Imperialism is, rather, “a process of domination guided by economic interests,” in the words of Canadian author Stephen Gowans.
Latin Americans know only too well what imperialism looks like, in both its colonial and modern forms. They have witnessed CIA-sponsored coups from Guatemala to Chile, from Brazil to the Dominican Republic.
They have witnessed proxy wars against progressive governments, and enthusiastic U.S. and European support for murderous military dictatorships. They have witnessed a punishing six-decade embargo illegally imposed on the island of Cuba (not to mention the continued occupation and use of a corner of its territory as a torture camp).
Latin Americans have suffered the systematic underdevelopment of their continent by the countries of the global North, described so powerfully in Eduardo Galeano’s Open Veins of Latin America. They have observed the insistence of Western multinationals that the region should occupy no other place in the global economy than as a provider of cheap raw materials.
They have endured Washington Consensus neoliberalism and austerity; economic strategies that benefitted a tiny elite while millions languished in poverty.
To describe Chinese investment as being “imperialist” is frankly an insult to the masses that have suffered under actual imperialism.
China’s role in Latin America is certainly not considered imperialist by the representatives of the working class and oppressed communities in that continent.
The late Venezuelan president Hugo Chavez visited China six times over the course of his 13 years as president of Venezuela and was a strong proponent of China-Venezuela relations. He considered China to be a key partner in the struggle for a new world, memorably stating:
We’ve been manipulated to believe that the first man on the moon was the most important event of the 20th century. But no, much more important things happened, and one of the greatest events of the 20th century was the Chinese revolution.
The Chavez and Maduro governments have always encouraged Chinese economic engagement with Venezuela, and consider that an alliance with China constitutes a bulwark against imperialism–a “Great Wall against American hegemonism.”
Chavez spoke plainly about the difference between China and the imperialist powers:
China is large but it’s not an empire. China doesn’t trample on anyone, it hasn’t invaded anyone, it doesn’t go around dropping bombs on anyone.
In 2017, Venezuela’s then foreign minister Jorge Arreaza described the trade and investment deals between China and Venezuela as being set up in a “just, fair and equal manner,” and contrasted China’s win-win approach with U.S. unilateralism and hegemonism.
Fidel Castro–no slouch in the anti-imperialism department–thoroughly rejected the notion that China was an imperialist power.
China has objectively become the most promising hope and the best example for all Third World countries … an important element of balance, progress and a safeguard of world peace and stability.
China’s assistance and friendship has proven invaluable to socialist Cuba; China is now the island’s second-largest trading partner and its main source of technical assistance.
What the U.S. and its allies hate about the China-Latin America relationship is not that it is an example of imperialism, but the opposite: that it is creating space for the defeat of imperialism and hegemonism; it is creating space for sovereign development and the birth of a multipolar world.

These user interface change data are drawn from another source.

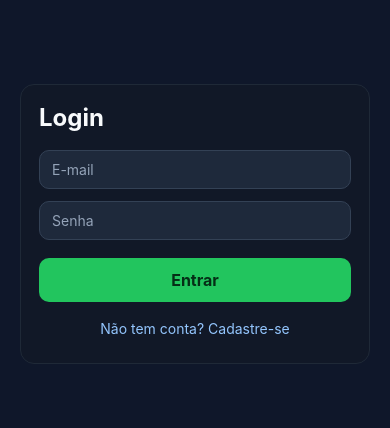
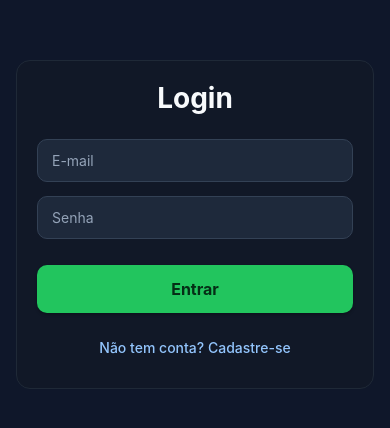
Before and after one commit to RaulSayajin/animeApp, a React Native app: screen / in a window 390 px wide. Shown: the part 198-626 px from the top of the page. Built offline with nearby package versions, Linux system fonts and the light colour scheme.

Commit message:
feat(login): Adiciona debugs ao login

```diff
--- a/src/screens/loginScreen.js
+++ b/src/screens/loginScreen.js
@@ -15,28 +15,113 @@ export default function LoginScreen({ navigation, onAuthSuccess }) {
   const [email, setEmail] = useState("");
   const [senha, setSenha] = useState("");
   const [loading, setLoading] = useState(false);
+  const [message, setMessage] = useState(null);
+  const [messageType, setMessageType] = useState(null);
 
   const handleLogin = async () => {
-    if (!email.includes("@") || email.trim().length < 5) {
-      Alert.alert("Atenção", "Digite um e-mail válido.");
+    console.log("🔐 [LOGIN] Tentando login com email:", email);
+
+    if (!email || email.trim().length === 0) {
+      console.log("❌ Email vazio");
+      setMessage("Digite seu e-mail.");
+      setMessageType("error");
+      Alert.alert("Atenção", "Digite seu e-mail.");
+      setTimeout(() => setMessage(null), 3000);
+      return;
+    }
+
+    if (!email.includes("@")) {
+      console.log("❌ Email sem @");
+      setMessage("E-mail deve conter '@'.");
+      setMessageType("error");
+      Alert.alert("Atenção", "E-mail deve conter '@'.");
+      setTimeout(() => setMessage(null), 3000);
+      return;
+    }
+
+    if (!senha || senha.length === 0) {
+      console.log("❌ Senha vazia");
+      setMessage("Digite sua senha.");
+      setMessageType("error");
+      Alert.alert("Atenção", "Digite sua senha.");
+      setTimeout(() => setMessage(null), 3000);
       return;
     }
 
     if (senha.length < 6) {
+      console.log("❌ Senha muito curta");
+      setMessage("A senha deve ter no mínimo 6 caracteres.");
+      setMessageType("error");
       Alert.alert("Atenção", "A senha deve ter no mínimo 6 caracteres.");
+      setTimeout(() => setMessage(null), 3000);
       return;
     }
 
+    try {
       setLoading(true);
-    const result = await loginUser(email, senha);
+      setMessage("⏳ Autenticando...");
+      setMessageType("loading");
+      console.log(
+        "⏳ [LOGIN] Chamando loginUser com:",
+        email.toLowerCase().trim(),
+      );
+
+      const result = await loginUser(email.toLowerCase().trim(), senha);
+      console.log("📦 [LOGIN] Resultado recebido:", result);
+
       setLoading(false);
 
-    if (!result.ok) {
-      Alert.alert("Erro", result.message);
+      if (!result || !result.ok) {
+        const errorMsg = result?.message || "E-mail ou senha inválidos.";
+        console.log("❌ Login falhou:", errorMsg);
+        setMessage(errorMsg);
+        setMessageType("error");
+        Alert.alert("❌ Falha no Login", errorMsg);
+        setTimeout(() => setMessage(null), 3000);
         return;
       }
 
+      if (!result.user) {
+        console.log("❌ Usuário não encontrado nos dados");
+        setMessage("Dados do usuário não encontrados.");
+        setMessageType("error");
+        Alert.alert("Erro", "Dados do usuário não encontrados.");
+        return;
+      }
+
+      console.log("✅ Login bem-sucedido para:", result.user.email);
+      setMessage(`✓ Bem-vindo, ${result.user.nome}!`);
+      setMessageType("success");
+
+      // Limpar campos
+      setEmail("");
+      setSenha("");
+
+      // Chamar callback de autenticação
+      if (onAuthSuccess) {
+        console.log("🔄 Chamando onAuthSuccess");
         onAuthSuccess(result.user);
+      }
+
+      // Redirecionar para Home após 1 segundo
+      setTimeout(() => {
+        console.log("🏠 Redirecionando para Home");
+        navigation.reset({
+          index: 0,
+          routes: [{ name: "Home" }],
+        });
+      }, 1000);
+    } catch (error) {
+      console.error("💥 Erro no login:", error);
+      setLoading(false);
+      setMessage(error.message || "Erro ao fazer login. Tente novamente.");
+      setMessageType("error");
+      Alert.alert(
+        "💥 Erro",
+        error.message || "Erro ao fazer login. Tente novamente.",
+      );
+      setTimeout(() => setMessage(null), 3000);
+    }
   };
 
   return (
@@ -46,6 +131,19 @@ export default function LoginScreen({ navigation, onAuthSuccess }) {
     >
       <View style={styles.card}>
         <Text style={styles.title}>Login</Text>
+
+        {message && (
+          <View
+            style={[
+              styles.messageBox,
+              messageType === "error" && styles.errorMessage,
+              messageType === "success" && styles.successMessage,
+              messageType === "loading" && styles.loadingMessage,
+            ]}
+          >
+            <Text style={styles.messageText}>{message}</Text>
+          </View>
+        )}
 
         <TextInput
           value={email}
@@ -93,39 +191,46 @@ const styles = StyleSheet.create({
     alignItems: "center",
     justifyContent: "center",
     backgroundColor: "#0f172a",
-    padding: 20,
+    padding: 16,
   },
   card: {
     width: "100%",
     maxWidth: 420,
     backgroundColor: "#111827",
     borderRadius: 14,
-    padding: 18,
+    padding: 20,
     borderWidth: 1,
     borderColor: "#1f2937",
   },
   title: {
     color: "#f8fafc",
-    fontSize: 24,
+    fontSize: 28,
     fontWeight: "700",
-    marginBottom: 18,
+    marginBottom: 24,
+    textAlign: "center",
   },
   input: {
     borderWidth: 1,
     borderColor: "#334155",
     borderRadius: 10,
-    paddingHorizontal: 12,
-    paddingVertical: 10,
-    marginBottom: 12,
+    paddingHorizontal: 14,
+    paddingVertical: 12,
+    marginBottom: 14,
     color: "#e2e8f0",
     backgroundColor: "#1e293b",
+    fontSize: 14,
   },
   primaryButton: {
-    marginTop: 6,
+    marginTop: 12,
     borderRadius: 10,
-    paddingVertical: 12,
+    paddingVertical: 14,
     alignItems: "center",
     backgroundColor: "#22c55e",
+    shadowColor: "#000",
+    shadowOffset: { width: 0, height: 2 },
+    shadowOpacity: 0.25,
+    shadowRadius: 3,
+    elevation: 5,
   },
   primaryButtonText: {
     color: "#052e16",
@@ -133,12 +238,41 @@ const styles = StyleSheet.create({
     fontSize: 16,
   },
   ghostButton: {
-    marginTop: 10,
+    marginTop: 14,
     alignItems: "center",
-    paddingVertical: 8,
+    paddingVertical: 12,
   },
   ghostButtonText: {
     color: "#93c5fd",
     fontSize: 14,
+    fontWeight: "500",
+  },
+  messageBox: {
+    padding: 14,
+    borderRadius: 10,
+    marginBottom: 16,
+    alignItems: "center",
+    borderWidth: 1,
+    flexDirection: "row",
+    justifyContent: "center",
+  },
+  errorMessage: {
+    backgroundColor: "#7f1d1d",
+    borderColor: "#dc2626",
+  },
+  successMessage: {
+    backgroundColor: "#15803d",
+    borderColor: "#22c55e",
+  },
+  loadingMessage: {
+    backgroundColor: "#1e40af",
+    borderColor: "#3b82f6",
+  },
+  messageText: {
+    color: "#f8fafc",
+    fontSize: 15,
+    fontWeight: "500",
+    textAlign: "center",
+    flex: 1,
   },
 });
```
Lines whose indentation alone changed are shown as unchanged.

China consistently stands with the people of Latin America against interference, sanctions and destabilisation. Its economic engagement is supporting development and improved living conditions. For U.S. politicians whose worldview remains shaped largely by the Monroe Doctrine, such a stance is unacceptable. For the peoples of Latin America, it is a lifeline.